The album's first two tracks, which also happen to be two of its shortest, provide an exhilarating beginning. "City Boy Motel" gets right down to business with a choppy, rhythm heavy lead guitar riff that builds up into an explosive politically charged chorus ("All them soldiers/erase the fourth of the July from their mind"), slapping the listener in the face with boldness and clarity before the song instantaneously transitions into the loud and catchy "The Sundown Shade,"easily the best track on the album. These two tracks are examples of Red Monroe at their finest- provocative, thoughtful songwriting that seems to rush past you in a blur of big riffs, unexpected changes and a measurable level of raw tension assuring you that they mean it. Elsewhere, the album's title track works well as its epic centerpiece, a five and a half minute long set of hyper transitions from Zeppelinesque blues riffs to gypsy polka to a section of chanting influenced by traditional Indian music that ends with an explosive multi-part vocal that showcases Red Monroe's potential for experimentation better than any other track they've released thus far. These and most of the other tracks on the album are quite fun, and warrant praise for their structure, style and execution.
In fact, it's quite easy to point out all of Policia Policia's strengths because there are so many of them, but what is more difficult is explaining why the album doesn't work quite as well as it should, although I think I have a vague idea. As things progress, it becomes obvious that the album could use a dose of the grit found on other recent garage influenced rock albums such as King Khan and the Shirnes What is?, Black Lips' Los Valientes del Mundo Nuevo (which I realize is a "live" record, although the point remains unchanged), and even White Drugs' Harlem. It's not that the songs on those records are necessarily THAT much better than anything found on Policia Policia, but that they seem to pack so much energy that they sound as though they could fall apart at any moment, which is something you cannot say about the disciplined, evenly mixed tracks on this album. Guitar distortion that overpowers roughly recorded vocals. Loud, slightly out of tune keyboard parts. Incoherent noisy freakouts. The occasional mistake. These are the kind of things that make the aforementioned records what the are, and considering what Red Monroe is trying to do on Policia Policia, it seems that the record would benefit from this kind of grit too. The listener can sit and imagine what "Trees and Poor Houses" might sound like with uncomfortably loud guitars and distortion on the vocals, or maybe wonder how "Fever Kids" might work if the horns weren't quite so tuneful and smooth, or if they were allowed to overpower the rest of the mix all together.
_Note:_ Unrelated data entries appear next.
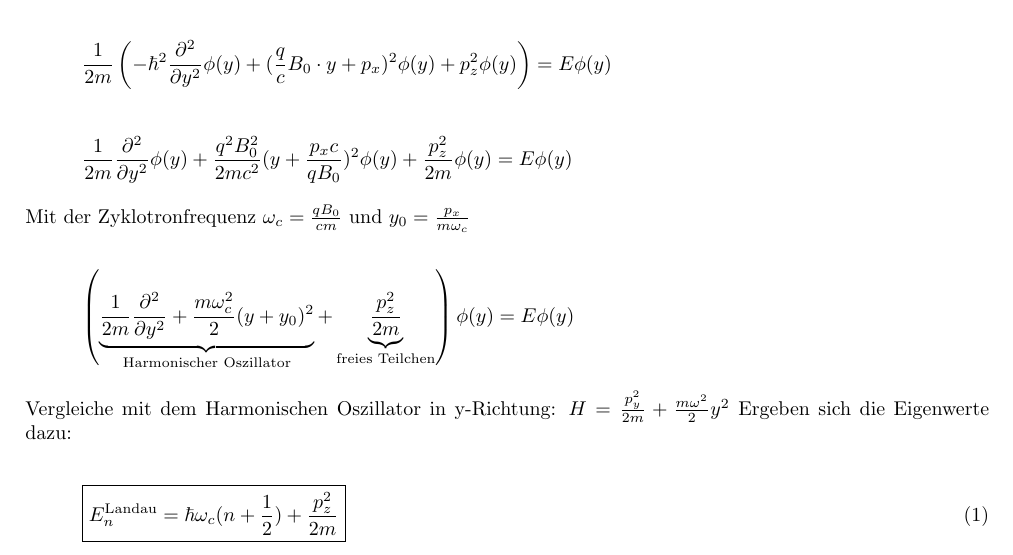
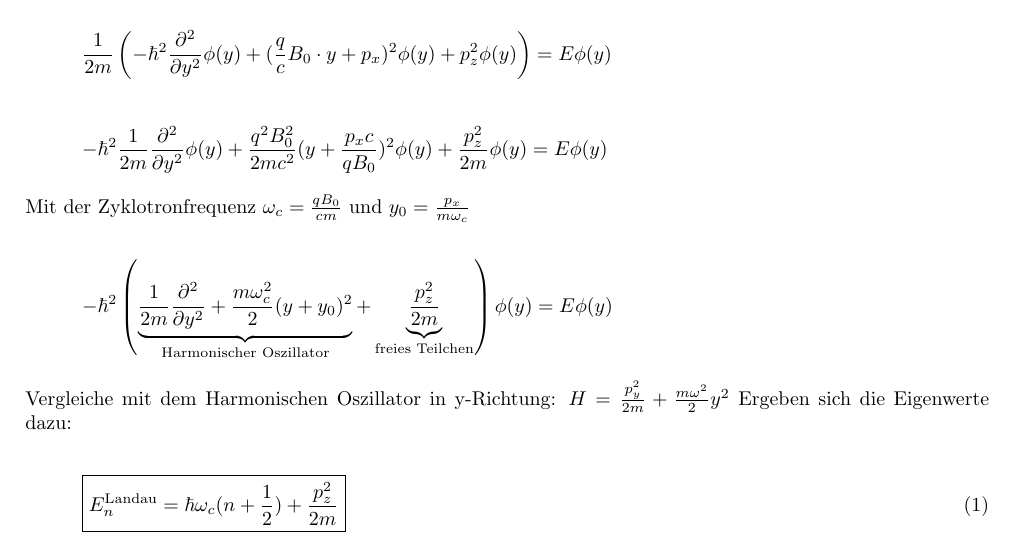
Before and after one commit to wernwa/theo-fragen, a LaTeX document (qm/landau.tex): part of page 2 of 2, cut so that both start at the same text. Compiled offline with pdfLaTeX.

Commit message:
landau 3d bugfix

```diff
--- a/qm/landau.tex
+++ b/qm/landau.tex
@@ -63,12 +63,12 @@ Gleichung durch \( e^{\frac{i}{\hbar}p_0x} e^{\frac{i}{\hbar}p_0z} \) teilen:
 \[  \frac{1}{2m}\left(-\hbar^2 \frac{\partial^2}{\partial y^2}\phi(y) +  (\frac{q}{c}B_0\cdot y +  p_x )^2\phi(y) + p_z^2\phi(y) \right) = E \phi(y) \]
 
 
-\[  \frac{1}{2m} \frac{\partial^2}{\partial y^2}\phi(y) + \frac{q^2 B_0^2}{2mc^2} (y +  \frac{p_xc}{qB_0} )^2\phi(y) +\frac{p_z^2}{2m}\phi(y)  = E \phi(y) \]
+\[ - \hbar^2\frac{1}{2m} \frac{\partial^2}{\partial y^2}\phi(y) + \frac{q^2 B_0^2}{2mc^2} (y +  \frac{p_xc}{qB_0} )^2\phi(y) +\frac{p_z^2}{2m}\phi(y)  = E \phi(y) \]
 
 
 Mit der Zyklotronfrequenz \( \omega_c = \frac{qB_0}{cm} \) und \(y_0 = \frac{p_x}{m\omega_c}\)
 
-\[  \left( \underbrace{ \frac{1}{2m} \frac{\partial^2}{\partial y^2} + \frac{m\omega_c^2}{2} (y +  y_0 )^2}_{\text{Harmonischer Oszillator}} +\underbrace{ \frac{p_z^2}{2m}}_{\text{freies Teilchen}}  \right)\phi(y) = E \phi(y) \]
+\[  - \hbar^2\left( \underbrace{ \frac{1}{2m} \frac{\partial^2}{\partial y^2} + \frac{m\omega_c^2}{2} (y +  y_0 )^2}_{\text{Harmonischer Oszillator}} +\underbrace{ \frac{p_z^2}{2m}}_{\text{freies Teilchen}}  \right)\phi(y) = E \phi(y) \]
 
 
 Vergleiche mit dem Harmonischen Oszillator in y-Richtung: \( H = \frac{p^2_y}{2m} + \frac{m\omega^2}{2}y^2 \) Ergeben sich die Eigenwerte dazu:
```
Also changed, not shown: qm/landau.pdf.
This isn't to say that lo-fi and sloppy is always the way to go, or that Red Monroe has to record in a shoe box in order to gain some kind of "cred" that most people really don't care about anyway. It's just that Policia Policia sounds like a caged animal, waiting to go crazy but held back by the limitations of a flawlessly smooth recording and mix that often fails to expose the power behind some of these songs while failing to document the band outside of a perfectly executed comfort zone. The potential is audible, and many songs on the record work despite these limitations, but the need for a few unhinged moments is clear, and it is apparent that a dash of feedback, a dose of slop and a touch of gritty noise might have turned this strong swing into a knockout punch.